Interview: Photographer Adolfo Valente (Italy)
Interviews / Stories
Tell us something about yourself
I'm not a professional photographer (I'm a lawyer), but I've been taking photos for many years, since I was a boy when I started developing negatives and printing photos on my own.
How did you get into photography?
Ever since I was a boy I have been passionate about art. I would have loved to be able to draw or paint, but I was totally unable. So the best thing I came up with was to try photography. It was certainly quite a stupid approach because photography, painting and sculpture are obviously different forms of art, but that's how it went.
What does photography mean to you?
It means a lot. Photography is a form of communication: it is about getting in touch with other people, conveying something and talking about oneself. As we are what we photograph. But it is not just about conveying, it is also receiving. It is about sharing and sharing is always a good thing.
Please briefly describe your photography style for our readers.

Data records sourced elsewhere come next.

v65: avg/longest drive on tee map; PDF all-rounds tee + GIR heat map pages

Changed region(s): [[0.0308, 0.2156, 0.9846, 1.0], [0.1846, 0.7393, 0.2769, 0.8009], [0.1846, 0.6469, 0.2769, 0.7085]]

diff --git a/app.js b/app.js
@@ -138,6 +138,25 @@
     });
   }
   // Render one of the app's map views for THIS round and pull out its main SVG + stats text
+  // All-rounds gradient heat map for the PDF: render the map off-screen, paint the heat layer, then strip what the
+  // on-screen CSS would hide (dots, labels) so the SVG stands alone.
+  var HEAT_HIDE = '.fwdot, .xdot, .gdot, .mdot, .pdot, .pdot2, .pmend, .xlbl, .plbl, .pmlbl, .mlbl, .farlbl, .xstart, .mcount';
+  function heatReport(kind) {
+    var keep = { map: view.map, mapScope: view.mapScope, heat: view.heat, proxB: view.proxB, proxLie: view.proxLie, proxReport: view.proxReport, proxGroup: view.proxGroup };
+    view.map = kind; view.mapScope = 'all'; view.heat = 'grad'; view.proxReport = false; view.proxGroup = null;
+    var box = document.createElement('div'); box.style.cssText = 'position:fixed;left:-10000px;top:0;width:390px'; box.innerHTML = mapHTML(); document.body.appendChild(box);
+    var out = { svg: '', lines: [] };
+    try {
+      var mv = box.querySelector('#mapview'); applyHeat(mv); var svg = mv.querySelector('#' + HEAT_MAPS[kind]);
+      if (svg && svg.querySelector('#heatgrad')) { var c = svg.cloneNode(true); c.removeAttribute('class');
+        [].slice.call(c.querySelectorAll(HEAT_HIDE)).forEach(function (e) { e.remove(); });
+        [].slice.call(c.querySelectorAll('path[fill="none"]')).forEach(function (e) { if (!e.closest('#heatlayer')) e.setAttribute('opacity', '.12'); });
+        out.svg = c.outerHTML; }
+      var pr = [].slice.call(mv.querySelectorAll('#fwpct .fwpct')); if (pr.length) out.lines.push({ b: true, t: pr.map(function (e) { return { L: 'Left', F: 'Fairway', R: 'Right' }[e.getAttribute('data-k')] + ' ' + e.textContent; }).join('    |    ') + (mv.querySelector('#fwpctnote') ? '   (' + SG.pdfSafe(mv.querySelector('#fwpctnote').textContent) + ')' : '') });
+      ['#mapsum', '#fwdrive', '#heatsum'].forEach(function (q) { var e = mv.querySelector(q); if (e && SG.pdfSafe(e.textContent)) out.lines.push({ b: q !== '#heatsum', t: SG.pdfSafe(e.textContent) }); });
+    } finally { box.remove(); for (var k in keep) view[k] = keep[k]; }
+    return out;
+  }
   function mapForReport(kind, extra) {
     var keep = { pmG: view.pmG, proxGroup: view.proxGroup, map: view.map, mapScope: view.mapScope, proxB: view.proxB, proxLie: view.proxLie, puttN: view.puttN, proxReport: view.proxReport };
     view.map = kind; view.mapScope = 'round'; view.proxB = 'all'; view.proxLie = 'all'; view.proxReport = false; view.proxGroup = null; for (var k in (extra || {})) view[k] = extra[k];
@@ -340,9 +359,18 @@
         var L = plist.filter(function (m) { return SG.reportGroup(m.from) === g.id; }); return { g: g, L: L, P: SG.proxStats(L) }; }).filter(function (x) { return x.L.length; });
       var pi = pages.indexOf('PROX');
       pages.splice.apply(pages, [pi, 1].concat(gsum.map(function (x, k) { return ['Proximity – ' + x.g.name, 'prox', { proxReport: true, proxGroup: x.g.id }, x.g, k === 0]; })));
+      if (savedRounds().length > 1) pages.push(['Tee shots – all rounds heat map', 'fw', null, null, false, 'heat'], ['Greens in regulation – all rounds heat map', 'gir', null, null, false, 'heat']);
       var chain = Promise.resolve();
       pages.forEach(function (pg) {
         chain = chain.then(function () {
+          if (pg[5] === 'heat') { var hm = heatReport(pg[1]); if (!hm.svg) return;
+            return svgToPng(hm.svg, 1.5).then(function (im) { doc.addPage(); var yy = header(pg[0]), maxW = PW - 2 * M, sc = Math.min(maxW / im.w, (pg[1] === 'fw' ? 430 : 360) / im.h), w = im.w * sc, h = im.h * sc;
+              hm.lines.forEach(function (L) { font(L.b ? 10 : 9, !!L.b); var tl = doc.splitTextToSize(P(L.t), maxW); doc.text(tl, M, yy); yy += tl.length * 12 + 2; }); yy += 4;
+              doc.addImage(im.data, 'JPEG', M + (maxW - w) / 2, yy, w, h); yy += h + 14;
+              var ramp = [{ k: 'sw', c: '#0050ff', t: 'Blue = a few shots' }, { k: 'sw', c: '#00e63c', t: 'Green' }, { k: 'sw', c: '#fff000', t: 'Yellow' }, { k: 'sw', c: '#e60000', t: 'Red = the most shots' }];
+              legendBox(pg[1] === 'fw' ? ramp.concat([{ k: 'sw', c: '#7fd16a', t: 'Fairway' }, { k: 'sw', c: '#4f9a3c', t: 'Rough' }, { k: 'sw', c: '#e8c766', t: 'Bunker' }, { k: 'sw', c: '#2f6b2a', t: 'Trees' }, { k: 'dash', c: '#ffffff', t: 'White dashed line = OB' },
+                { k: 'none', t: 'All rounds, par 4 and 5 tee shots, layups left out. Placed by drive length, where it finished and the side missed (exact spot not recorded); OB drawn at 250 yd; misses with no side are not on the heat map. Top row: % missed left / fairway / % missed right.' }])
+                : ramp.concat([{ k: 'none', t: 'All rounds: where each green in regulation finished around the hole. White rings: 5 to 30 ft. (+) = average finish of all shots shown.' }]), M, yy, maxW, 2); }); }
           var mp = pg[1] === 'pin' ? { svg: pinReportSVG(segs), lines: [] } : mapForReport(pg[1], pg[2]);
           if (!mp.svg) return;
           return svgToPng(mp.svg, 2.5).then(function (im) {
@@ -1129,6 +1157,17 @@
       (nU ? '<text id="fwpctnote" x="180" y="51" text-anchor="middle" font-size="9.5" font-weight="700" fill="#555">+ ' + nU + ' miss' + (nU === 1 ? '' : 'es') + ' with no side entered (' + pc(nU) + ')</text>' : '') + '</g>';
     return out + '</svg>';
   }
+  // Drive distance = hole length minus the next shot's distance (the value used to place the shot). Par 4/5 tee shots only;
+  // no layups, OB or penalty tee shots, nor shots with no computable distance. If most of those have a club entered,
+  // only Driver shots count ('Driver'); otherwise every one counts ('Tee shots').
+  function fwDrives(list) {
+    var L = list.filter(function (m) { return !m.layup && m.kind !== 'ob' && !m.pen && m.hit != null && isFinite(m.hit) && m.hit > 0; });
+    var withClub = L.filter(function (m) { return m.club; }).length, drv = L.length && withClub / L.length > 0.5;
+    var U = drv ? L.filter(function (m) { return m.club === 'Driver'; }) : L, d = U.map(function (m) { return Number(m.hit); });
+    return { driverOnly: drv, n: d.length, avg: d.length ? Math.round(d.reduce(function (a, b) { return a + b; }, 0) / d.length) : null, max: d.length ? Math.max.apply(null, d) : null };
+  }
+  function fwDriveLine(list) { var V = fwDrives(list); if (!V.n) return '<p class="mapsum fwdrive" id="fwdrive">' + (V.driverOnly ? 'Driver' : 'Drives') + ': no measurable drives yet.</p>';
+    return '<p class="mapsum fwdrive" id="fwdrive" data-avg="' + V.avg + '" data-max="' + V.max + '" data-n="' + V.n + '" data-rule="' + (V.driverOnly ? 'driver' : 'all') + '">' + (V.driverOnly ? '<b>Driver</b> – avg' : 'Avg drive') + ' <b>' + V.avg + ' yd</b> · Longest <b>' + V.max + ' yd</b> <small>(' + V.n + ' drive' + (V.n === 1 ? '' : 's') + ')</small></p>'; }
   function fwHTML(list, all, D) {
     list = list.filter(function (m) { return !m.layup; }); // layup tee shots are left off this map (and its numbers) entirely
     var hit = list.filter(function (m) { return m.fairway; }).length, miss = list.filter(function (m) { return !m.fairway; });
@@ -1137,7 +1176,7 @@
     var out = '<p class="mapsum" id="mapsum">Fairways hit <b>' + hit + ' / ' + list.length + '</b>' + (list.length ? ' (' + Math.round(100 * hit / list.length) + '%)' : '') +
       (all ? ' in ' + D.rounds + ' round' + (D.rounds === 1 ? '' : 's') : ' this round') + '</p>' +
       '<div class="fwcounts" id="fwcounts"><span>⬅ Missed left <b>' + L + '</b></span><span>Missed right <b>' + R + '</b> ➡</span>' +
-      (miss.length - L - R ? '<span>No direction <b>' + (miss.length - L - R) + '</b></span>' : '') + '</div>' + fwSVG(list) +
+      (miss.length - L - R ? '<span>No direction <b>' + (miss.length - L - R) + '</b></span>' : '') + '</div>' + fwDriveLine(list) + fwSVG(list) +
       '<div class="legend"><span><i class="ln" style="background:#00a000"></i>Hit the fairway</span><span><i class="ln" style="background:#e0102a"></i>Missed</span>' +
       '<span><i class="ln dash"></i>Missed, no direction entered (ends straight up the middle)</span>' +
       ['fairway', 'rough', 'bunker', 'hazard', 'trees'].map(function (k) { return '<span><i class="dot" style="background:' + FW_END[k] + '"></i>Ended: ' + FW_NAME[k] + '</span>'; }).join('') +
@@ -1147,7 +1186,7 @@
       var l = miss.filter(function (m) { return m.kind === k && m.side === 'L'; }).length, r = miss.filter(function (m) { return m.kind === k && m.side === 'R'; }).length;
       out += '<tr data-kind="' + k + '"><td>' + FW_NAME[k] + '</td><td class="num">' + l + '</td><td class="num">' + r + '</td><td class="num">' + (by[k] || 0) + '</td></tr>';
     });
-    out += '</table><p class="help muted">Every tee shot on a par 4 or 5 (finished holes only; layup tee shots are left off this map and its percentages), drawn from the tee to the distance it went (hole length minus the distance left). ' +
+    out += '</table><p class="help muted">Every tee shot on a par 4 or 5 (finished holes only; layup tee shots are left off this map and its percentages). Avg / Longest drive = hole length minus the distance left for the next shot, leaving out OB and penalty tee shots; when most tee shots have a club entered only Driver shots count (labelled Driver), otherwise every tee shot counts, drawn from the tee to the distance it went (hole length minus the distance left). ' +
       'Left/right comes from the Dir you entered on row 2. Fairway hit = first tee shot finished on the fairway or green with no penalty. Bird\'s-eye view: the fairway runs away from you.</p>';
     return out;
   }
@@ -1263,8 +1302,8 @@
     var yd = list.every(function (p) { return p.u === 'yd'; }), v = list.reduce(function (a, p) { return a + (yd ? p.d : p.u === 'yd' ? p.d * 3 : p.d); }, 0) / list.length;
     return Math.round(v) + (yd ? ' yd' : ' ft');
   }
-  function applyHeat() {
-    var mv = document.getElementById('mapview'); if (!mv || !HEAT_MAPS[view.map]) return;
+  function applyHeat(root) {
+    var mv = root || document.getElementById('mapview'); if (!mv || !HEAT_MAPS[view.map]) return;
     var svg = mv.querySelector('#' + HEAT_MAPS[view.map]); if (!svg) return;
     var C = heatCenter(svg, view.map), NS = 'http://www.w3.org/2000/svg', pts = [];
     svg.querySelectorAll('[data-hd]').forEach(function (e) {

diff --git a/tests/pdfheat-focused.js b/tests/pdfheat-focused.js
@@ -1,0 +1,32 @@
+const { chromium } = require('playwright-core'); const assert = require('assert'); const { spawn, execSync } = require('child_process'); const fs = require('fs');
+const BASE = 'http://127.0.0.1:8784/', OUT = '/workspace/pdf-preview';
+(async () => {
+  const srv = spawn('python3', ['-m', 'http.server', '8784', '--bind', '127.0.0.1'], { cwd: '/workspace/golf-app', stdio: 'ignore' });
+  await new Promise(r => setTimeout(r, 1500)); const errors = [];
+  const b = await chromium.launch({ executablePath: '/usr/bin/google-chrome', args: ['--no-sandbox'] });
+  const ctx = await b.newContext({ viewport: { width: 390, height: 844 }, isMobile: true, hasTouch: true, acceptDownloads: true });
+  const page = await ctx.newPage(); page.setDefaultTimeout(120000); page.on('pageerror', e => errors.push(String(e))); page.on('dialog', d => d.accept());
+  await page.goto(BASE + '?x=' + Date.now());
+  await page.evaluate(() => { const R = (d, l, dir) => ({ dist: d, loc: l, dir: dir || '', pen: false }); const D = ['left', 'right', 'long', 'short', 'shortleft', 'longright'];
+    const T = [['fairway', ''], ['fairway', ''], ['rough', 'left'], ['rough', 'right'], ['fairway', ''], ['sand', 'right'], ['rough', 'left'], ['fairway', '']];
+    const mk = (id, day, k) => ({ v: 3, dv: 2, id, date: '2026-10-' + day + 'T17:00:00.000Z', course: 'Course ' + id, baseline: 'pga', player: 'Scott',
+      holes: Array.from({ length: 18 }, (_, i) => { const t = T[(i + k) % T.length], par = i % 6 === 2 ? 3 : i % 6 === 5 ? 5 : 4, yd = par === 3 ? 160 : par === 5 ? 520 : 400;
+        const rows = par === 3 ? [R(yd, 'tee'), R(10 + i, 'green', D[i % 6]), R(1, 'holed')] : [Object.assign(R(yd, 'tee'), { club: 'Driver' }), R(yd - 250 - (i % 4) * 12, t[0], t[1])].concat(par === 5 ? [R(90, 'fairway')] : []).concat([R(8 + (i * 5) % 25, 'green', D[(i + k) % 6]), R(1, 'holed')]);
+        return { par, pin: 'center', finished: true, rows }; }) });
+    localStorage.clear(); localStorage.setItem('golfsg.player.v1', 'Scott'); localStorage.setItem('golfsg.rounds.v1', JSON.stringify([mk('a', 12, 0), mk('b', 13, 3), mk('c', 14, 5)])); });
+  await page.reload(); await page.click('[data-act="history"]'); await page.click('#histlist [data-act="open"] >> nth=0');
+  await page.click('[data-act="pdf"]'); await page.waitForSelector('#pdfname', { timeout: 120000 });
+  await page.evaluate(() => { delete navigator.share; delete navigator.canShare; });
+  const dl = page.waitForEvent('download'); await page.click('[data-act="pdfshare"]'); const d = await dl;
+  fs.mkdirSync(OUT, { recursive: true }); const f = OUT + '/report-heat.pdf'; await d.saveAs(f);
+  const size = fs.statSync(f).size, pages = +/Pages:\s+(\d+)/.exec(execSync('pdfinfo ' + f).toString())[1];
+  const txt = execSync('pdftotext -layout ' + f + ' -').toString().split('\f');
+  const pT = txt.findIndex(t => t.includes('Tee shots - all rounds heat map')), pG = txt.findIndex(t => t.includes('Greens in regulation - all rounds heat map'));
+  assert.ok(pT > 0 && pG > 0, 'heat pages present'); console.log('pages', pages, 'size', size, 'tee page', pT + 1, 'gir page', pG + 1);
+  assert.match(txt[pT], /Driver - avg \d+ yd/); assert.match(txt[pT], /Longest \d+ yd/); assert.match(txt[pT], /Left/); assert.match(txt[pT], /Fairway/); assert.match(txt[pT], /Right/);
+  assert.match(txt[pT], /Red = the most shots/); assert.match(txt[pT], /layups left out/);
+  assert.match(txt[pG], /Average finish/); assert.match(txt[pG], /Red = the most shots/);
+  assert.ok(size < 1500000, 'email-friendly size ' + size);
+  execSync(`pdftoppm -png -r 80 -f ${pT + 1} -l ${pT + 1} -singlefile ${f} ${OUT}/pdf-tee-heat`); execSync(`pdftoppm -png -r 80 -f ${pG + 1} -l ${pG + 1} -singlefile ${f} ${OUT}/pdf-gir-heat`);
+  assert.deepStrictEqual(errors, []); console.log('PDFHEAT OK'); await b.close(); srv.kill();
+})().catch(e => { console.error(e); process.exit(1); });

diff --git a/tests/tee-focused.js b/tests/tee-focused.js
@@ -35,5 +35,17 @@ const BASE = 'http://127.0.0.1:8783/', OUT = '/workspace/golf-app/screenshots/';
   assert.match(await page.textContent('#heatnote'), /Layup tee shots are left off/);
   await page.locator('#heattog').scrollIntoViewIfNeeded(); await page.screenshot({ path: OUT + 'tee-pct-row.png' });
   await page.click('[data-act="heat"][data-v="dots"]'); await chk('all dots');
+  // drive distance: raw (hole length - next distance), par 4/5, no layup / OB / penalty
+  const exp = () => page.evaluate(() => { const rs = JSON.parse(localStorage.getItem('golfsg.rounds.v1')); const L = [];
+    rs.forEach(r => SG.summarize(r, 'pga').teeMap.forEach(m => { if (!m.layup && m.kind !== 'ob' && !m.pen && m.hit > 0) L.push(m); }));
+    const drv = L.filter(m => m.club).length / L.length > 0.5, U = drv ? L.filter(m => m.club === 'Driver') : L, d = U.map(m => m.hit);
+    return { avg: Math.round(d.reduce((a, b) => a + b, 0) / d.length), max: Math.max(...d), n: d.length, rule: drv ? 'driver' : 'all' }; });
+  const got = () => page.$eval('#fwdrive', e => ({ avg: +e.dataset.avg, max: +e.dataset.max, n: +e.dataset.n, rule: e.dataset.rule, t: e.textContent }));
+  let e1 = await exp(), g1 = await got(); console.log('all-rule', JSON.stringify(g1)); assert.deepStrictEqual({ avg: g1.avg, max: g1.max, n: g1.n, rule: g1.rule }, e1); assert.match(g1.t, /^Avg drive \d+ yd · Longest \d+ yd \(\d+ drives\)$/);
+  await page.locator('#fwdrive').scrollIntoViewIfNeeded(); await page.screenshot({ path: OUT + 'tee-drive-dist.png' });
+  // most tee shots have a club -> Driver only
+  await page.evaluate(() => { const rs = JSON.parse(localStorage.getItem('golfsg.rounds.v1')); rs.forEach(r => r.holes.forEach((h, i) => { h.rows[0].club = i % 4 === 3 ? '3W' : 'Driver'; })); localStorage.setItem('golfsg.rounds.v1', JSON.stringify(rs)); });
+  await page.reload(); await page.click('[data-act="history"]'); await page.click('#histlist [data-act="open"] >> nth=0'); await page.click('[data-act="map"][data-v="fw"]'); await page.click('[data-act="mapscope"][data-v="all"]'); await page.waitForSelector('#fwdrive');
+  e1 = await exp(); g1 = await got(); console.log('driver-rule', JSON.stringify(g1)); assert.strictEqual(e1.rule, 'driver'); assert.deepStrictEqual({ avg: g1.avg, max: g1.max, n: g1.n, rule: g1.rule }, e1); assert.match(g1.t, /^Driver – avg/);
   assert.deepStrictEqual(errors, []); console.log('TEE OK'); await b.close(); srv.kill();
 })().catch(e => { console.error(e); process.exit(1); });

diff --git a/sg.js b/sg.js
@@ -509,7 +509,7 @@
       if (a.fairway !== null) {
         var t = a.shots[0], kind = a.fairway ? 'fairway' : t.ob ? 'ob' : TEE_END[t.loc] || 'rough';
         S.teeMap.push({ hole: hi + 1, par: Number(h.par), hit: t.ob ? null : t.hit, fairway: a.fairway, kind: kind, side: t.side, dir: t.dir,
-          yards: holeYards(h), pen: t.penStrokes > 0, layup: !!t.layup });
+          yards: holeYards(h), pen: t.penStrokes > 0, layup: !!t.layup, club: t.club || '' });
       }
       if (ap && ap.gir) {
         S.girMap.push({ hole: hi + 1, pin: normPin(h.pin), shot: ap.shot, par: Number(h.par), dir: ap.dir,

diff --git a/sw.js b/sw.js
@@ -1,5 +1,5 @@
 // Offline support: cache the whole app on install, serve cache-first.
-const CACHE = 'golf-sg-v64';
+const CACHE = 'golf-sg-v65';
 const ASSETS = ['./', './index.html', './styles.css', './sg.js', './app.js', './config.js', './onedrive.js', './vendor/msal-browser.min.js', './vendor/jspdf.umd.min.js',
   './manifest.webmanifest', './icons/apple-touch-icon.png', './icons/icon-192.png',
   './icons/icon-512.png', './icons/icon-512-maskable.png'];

My photography style is simple. I do not like planned, artificial, excessive things. In my photographs there is often a vein of melancholy: it does not mean at all that I am melancholy, quite the opposite, but melancholy is a mood I like and which involves me.
Where do you get inspiration from?
From many things. Obviously from well-known and successful photographers, but also from movies and even music which I love and constantly listen to.
Think in advance what you want in the picture?
Honestly yes, always. I do not want to look like the good guy who always improvises. I never start taking photos without first imagining what I want to do in my mind. Of course, things don't always turn out the way I hoped or thought for a number of reasons and that's when I have to improvise.
Studio, on location or both?
Location. It is the most natural and spontaneous situation.
Would you consider yourself a hobbyist or a paid professional?
A hobbyst, absolutely.
What was your most memorable session and why?
I am sorry to disappoint you, but I cannot think of any specific session. I do not take photographs in difficult or extreme situations, so I have no anecdotes or weird episodes to tell you about. But I can tell you that all my sessions are memorable to me.
What has been the greatest source of inspiration in your work?
It is a very difficult question. There are many sources I draw inspiration from: the books I've read, the movies I've seen, the music I've listened to. Undoubtedly the books of the great photographers are the best lesson you can get. Fortunately I have a nice library.
Nikon or Canon? Favorite lens?
I have always used Canon reflex, but only by chance, because I started with a Canon when I was a boy and so I was very fond of this brand. But now I use the Fuji mirrorflex: they are much lighter, more practical and versatile and less invasive. I am convinced that's the way ahead. But I also like shooting in analog mode (which is always fascinating and performing) and sometimes with the Polaroid 600 SE. The target? The 50 mm.
What is one piece of advice you would like to offer a new photographer looking to start their own business?
I do not think I can give any advice. Unfortunately, today the market is very difficult (across the board) and it is really hard for those who want to start. Even those who are good and skilled do not enjoy the right credit and do not receive the right compensation. So, instead of many theoretically beautiful words, I would say two very practical things: make sure to have some money aside (if you have any) and another job to support the photographer's one. Then you will see ... Of course you cannot think of setting yourself up as a photographer without knowing the history of photography.
What do you think of our new magazine?
Well, excellent of course! :) I'm honored to receive your attention and I thank you.